◆ Work item
Each line with the word "metriche" must appear in the answer, copied from the records.

◆ Dataset extract
*** Block opens ***

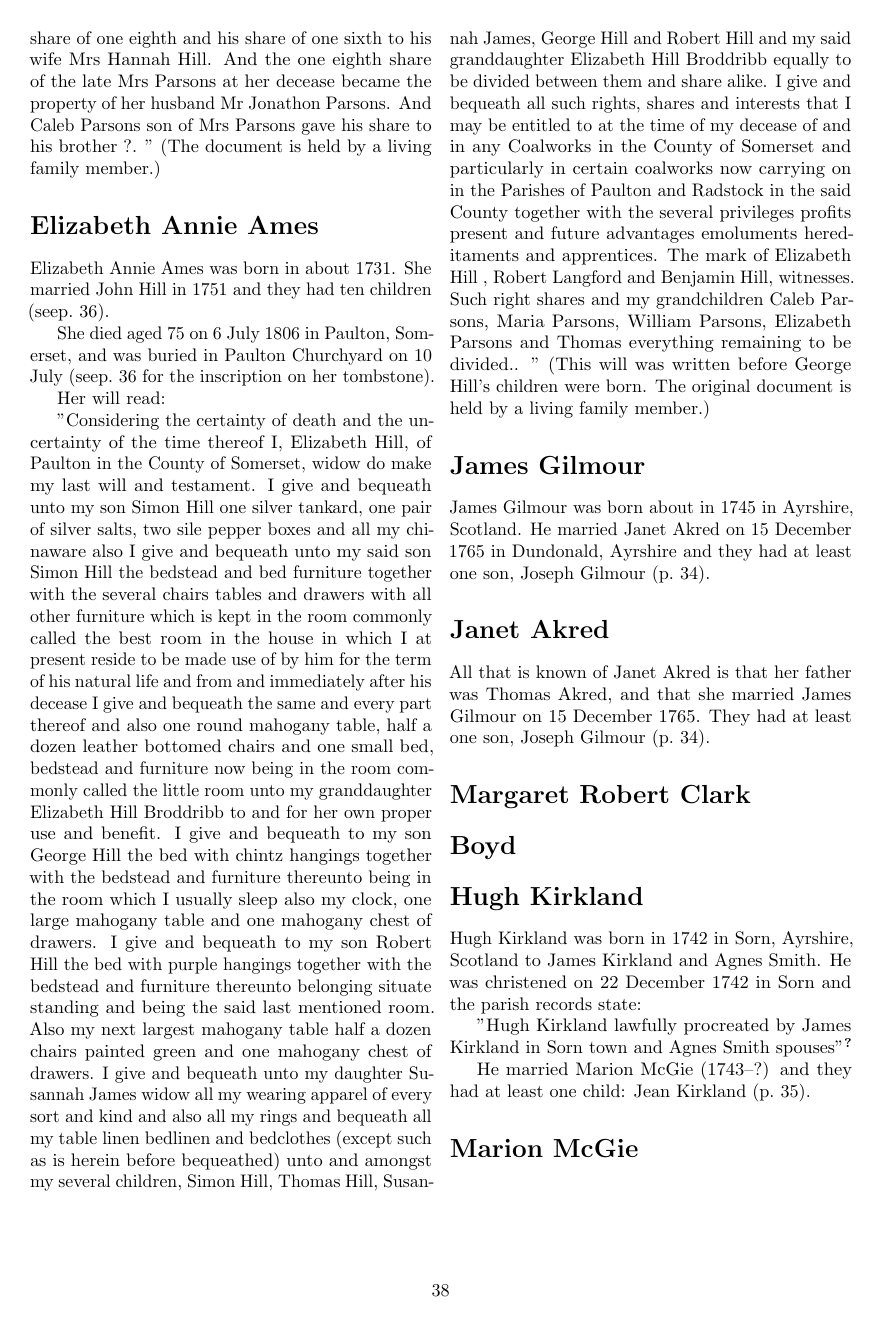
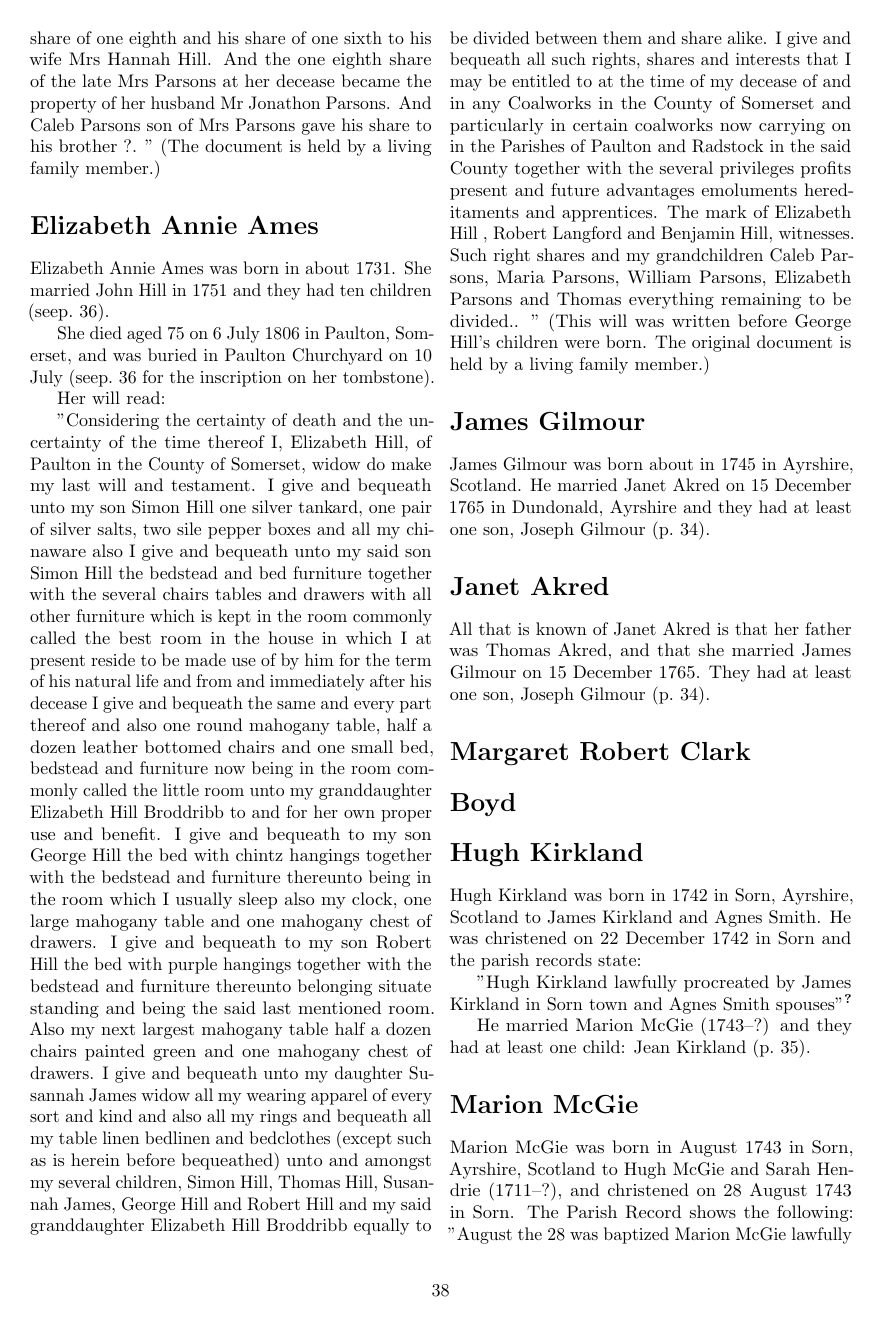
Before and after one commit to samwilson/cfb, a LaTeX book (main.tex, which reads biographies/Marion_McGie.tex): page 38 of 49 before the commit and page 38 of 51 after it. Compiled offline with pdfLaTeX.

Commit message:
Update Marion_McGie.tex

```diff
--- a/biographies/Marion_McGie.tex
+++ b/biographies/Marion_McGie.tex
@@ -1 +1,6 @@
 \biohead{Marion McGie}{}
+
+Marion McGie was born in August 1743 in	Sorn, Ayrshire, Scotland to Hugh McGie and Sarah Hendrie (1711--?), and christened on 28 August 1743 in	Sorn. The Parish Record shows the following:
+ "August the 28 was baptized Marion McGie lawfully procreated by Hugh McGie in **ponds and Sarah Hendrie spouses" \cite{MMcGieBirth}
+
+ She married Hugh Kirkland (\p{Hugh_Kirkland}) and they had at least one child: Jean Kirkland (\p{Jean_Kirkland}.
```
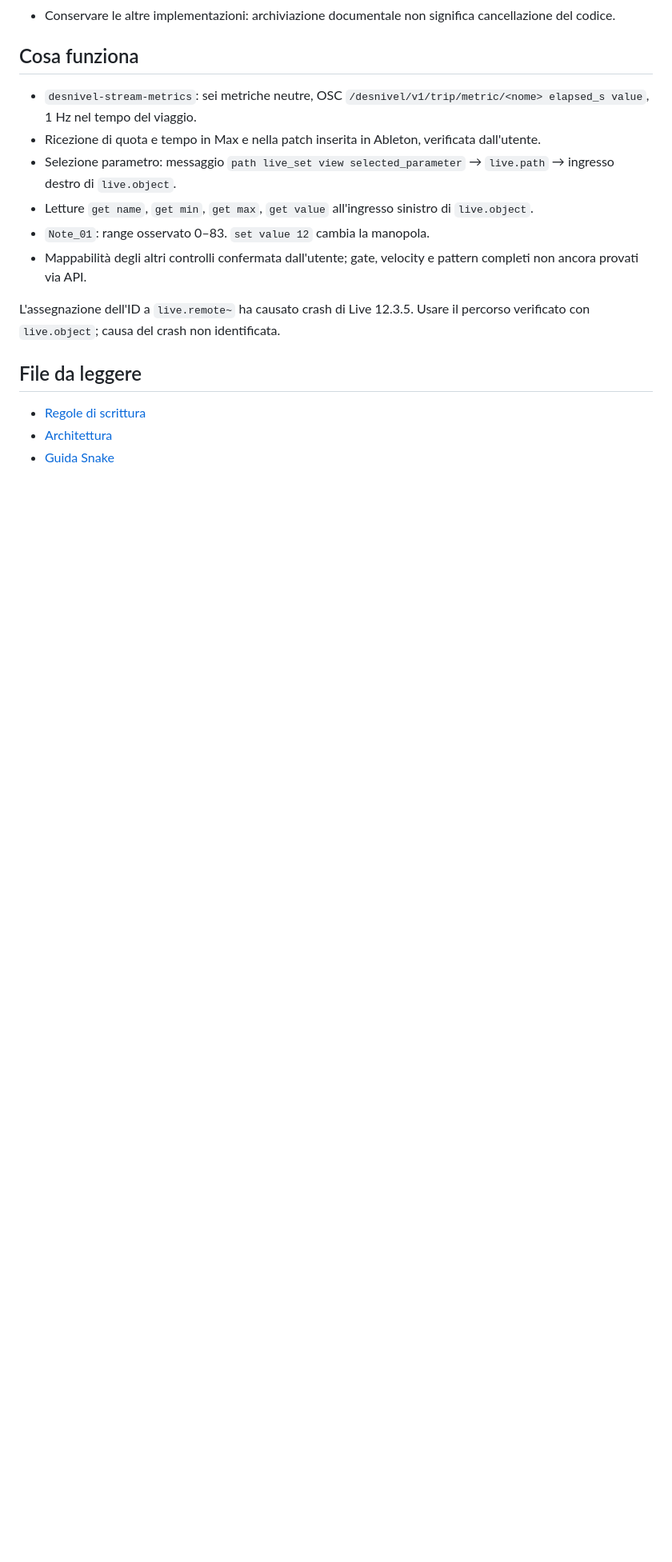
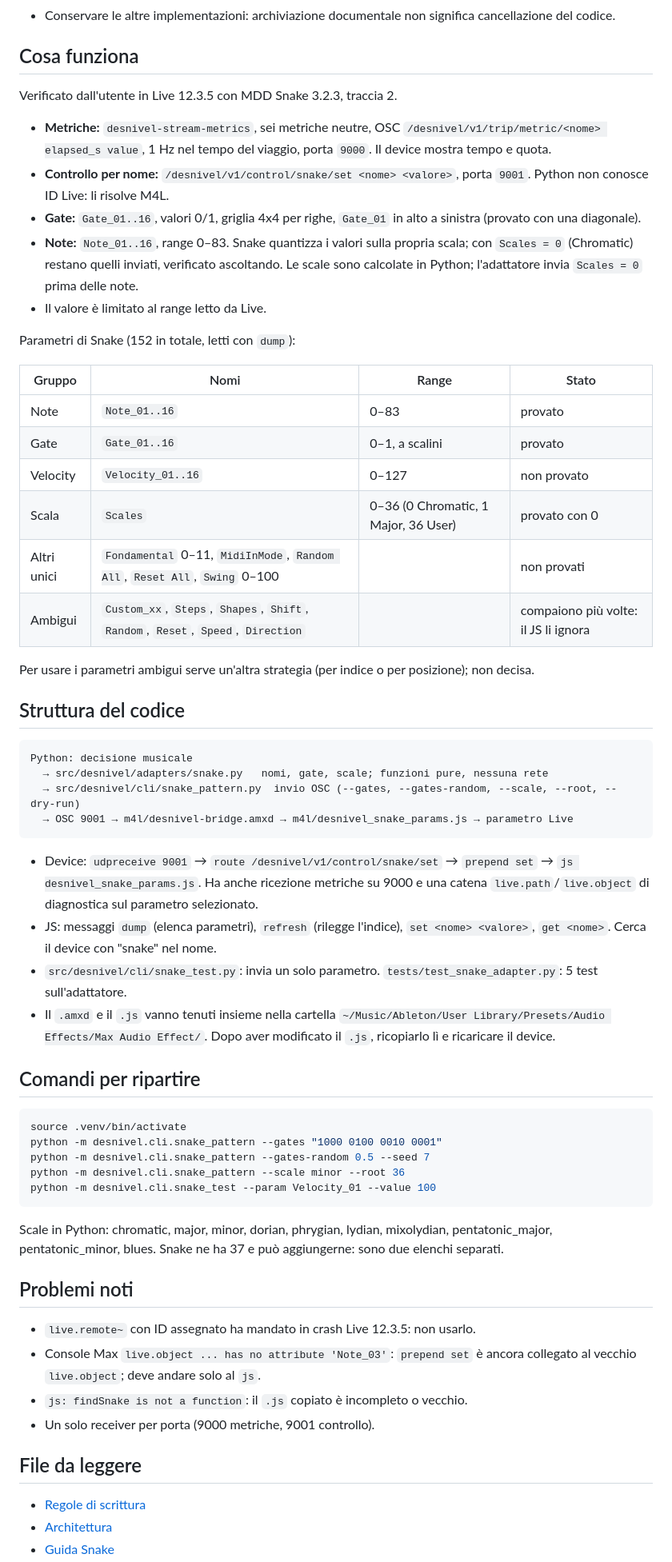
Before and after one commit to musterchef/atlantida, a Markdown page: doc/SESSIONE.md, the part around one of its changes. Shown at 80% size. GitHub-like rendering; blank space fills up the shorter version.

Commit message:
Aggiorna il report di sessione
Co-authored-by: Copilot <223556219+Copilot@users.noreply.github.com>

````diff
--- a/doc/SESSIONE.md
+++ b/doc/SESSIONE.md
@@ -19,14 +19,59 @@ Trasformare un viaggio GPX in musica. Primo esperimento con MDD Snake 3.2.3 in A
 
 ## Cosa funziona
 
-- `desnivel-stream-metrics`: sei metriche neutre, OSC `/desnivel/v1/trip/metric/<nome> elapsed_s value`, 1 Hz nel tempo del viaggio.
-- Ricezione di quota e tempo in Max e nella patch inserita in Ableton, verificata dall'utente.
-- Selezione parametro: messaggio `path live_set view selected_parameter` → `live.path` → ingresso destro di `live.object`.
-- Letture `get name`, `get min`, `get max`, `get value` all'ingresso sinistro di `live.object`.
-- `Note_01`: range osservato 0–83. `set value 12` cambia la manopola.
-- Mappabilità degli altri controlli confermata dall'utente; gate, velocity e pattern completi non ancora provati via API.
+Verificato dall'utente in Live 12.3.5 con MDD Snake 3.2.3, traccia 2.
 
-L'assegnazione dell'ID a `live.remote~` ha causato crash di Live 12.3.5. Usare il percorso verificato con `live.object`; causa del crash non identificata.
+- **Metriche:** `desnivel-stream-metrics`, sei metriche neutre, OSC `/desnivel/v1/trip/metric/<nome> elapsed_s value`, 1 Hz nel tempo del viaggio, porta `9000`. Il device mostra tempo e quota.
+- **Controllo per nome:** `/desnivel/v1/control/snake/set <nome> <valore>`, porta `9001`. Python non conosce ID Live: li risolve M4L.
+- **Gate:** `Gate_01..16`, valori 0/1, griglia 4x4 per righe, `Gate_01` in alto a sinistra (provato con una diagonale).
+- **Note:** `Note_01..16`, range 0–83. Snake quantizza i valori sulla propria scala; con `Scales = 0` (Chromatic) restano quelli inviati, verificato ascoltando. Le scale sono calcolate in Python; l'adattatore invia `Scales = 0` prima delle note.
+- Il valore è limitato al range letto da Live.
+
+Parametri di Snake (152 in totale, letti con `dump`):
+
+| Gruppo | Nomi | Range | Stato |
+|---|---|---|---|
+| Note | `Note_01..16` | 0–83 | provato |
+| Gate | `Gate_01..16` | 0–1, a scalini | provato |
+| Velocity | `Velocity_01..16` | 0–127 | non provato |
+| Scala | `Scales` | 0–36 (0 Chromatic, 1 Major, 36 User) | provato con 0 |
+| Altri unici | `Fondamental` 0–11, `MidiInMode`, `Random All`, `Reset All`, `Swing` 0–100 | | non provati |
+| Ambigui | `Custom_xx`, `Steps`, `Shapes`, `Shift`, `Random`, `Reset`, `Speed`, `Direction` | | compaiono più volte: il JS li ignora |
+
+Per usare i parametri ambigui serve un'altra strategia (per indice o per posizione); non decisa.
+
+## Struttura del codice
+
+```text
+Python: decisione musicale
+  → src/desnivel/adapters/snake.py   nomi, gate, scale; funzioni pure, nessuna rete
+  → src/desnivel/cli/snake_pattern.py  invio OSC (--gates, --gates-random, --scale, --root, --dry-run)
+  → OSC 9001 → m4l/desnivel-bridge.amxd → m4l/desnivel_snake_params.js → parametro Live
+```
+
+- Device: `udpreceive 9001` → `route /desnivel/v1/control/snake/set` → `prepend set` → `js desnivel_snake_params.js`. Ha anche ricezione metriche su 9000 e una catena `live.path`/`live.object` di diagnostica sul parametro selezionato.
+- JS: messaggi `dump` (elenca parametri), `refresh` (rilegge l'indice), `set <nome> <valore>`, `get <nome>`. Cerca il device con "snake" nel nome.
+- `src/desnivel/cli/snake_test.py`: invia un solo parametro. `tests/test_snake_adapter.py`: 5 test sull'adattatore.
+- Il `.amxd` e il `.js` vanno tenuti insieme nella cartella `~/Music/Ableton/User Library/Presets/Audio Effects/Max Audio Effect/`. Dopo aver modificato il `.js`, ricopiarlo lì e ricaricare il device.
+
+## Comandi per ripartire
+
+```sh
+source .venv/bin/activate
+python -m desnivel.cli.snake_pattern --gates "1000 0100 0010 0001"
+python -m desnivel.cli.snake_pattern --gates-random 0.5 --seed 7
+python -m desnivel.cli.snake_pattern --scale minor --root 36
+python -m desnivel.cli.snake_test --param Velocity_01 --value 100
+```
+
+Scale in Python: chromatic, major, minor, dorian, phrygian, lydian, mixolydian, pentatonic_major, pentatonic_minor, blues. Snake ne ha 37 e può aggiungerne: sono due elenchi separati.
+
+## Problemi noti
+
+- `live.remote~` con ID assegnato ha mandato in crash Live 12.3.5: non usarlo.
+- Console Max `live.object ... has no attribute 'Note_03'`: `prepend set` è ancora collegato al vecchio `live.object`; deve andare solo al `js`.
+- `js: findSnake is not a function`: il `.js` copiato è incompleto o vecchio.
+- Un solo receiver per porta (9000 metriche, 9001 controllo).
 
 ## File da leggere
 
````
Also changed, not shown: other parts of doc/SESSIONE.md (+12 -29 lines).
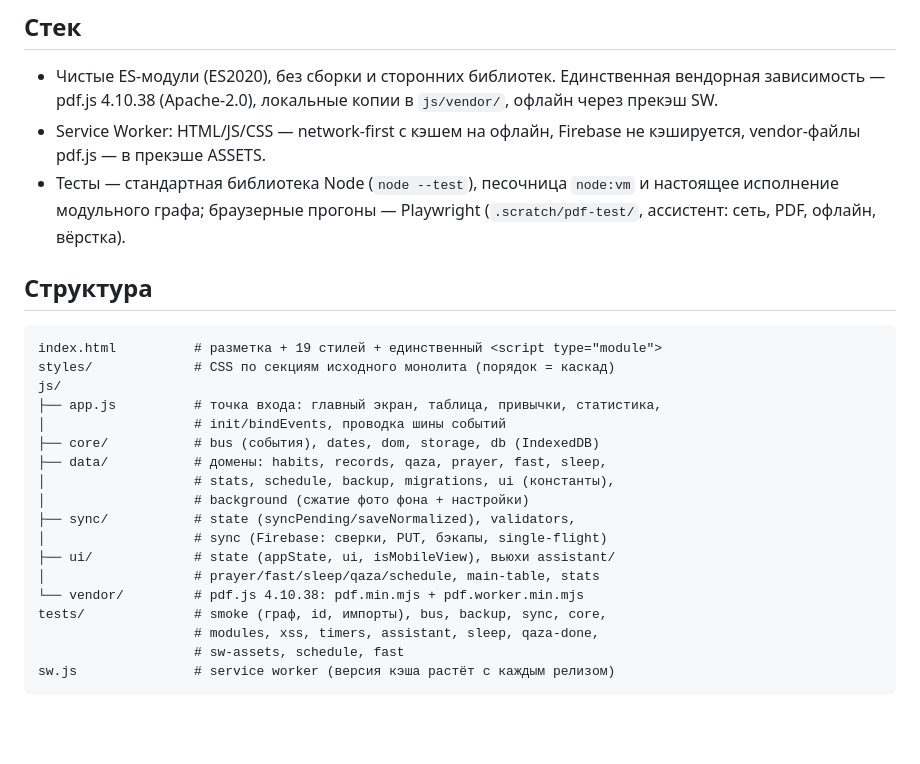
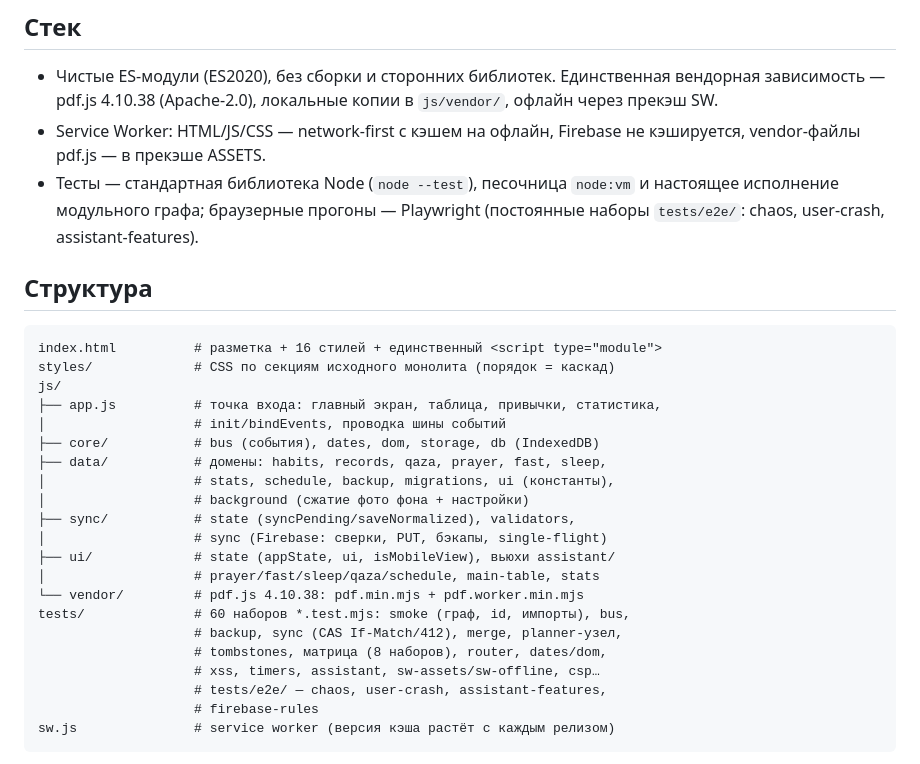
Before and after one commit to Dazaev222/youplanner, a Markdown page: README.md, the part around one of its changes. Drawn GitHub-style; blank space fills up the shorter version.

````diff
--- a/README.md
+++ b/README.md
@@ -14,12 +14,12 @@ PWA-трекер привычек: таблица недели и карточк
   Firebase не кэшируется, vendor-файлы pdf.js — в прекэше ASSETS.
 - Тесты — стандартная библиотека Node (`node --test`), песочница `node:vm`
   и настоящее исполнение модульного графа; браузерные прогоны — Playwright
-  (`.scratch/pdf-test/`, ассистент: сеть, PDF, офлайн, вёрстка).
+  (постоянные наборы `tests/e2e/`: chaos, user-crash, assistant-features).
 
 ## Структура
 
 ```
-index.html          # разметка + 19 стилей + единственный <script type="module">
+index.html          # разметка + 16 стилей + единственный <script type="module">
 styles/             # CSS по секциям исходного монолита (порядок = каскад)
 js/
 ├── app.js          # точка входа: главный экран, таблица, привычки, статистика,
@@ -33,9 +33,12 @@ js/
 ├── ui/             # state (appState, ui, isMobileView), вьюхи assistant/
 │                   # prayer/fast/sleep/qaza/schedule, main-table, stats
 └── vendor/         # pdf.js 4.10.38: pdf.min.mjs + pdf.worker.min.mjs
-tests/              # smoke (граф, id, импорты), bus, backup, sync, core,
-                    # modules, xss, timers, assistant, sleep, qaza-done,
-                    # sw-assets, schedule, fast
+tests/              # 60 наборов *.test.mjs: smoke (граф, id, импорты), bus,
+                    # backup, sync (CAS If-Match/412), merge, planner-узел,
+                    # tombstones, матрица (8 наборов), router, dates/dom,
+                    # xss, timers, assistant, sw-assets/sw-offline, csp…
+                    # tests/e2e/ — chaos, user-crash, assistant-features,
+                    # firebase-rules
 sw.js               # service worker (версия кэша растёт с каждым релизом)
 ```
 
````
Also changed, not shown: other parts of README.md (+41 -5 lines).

*** Block closes ***

◆ Response to this exercise
-- `desnivel-stream-metrics`: sei metriche neutre, OSC `/desnivel/v1/trip/metric/<nome> elapsed_s value`, 1 Hz nel tempo del viaggio.
+- **Metriche:** `desnivel-stream-metrics`, sei metriche neutre, OSC `/desnivel/v1/trip/metric/<nome> elapsed_s value`, 1 Hz nel tempo del viaggio, porta `9000`. Il device mostra tempo e quota.
+- Device: `udpreceive 9001` → `route /desnivel/v1/control/snake/set` → `prepend set` → `js desnivel_snake_params.js`. Ha anche ricezione metriche su 9000 e una catena `live.path`/`live.object` di diagnostica sul parametro selezionato.
+- Un solo receiver per porta (9000 metriche, 9001 controllo).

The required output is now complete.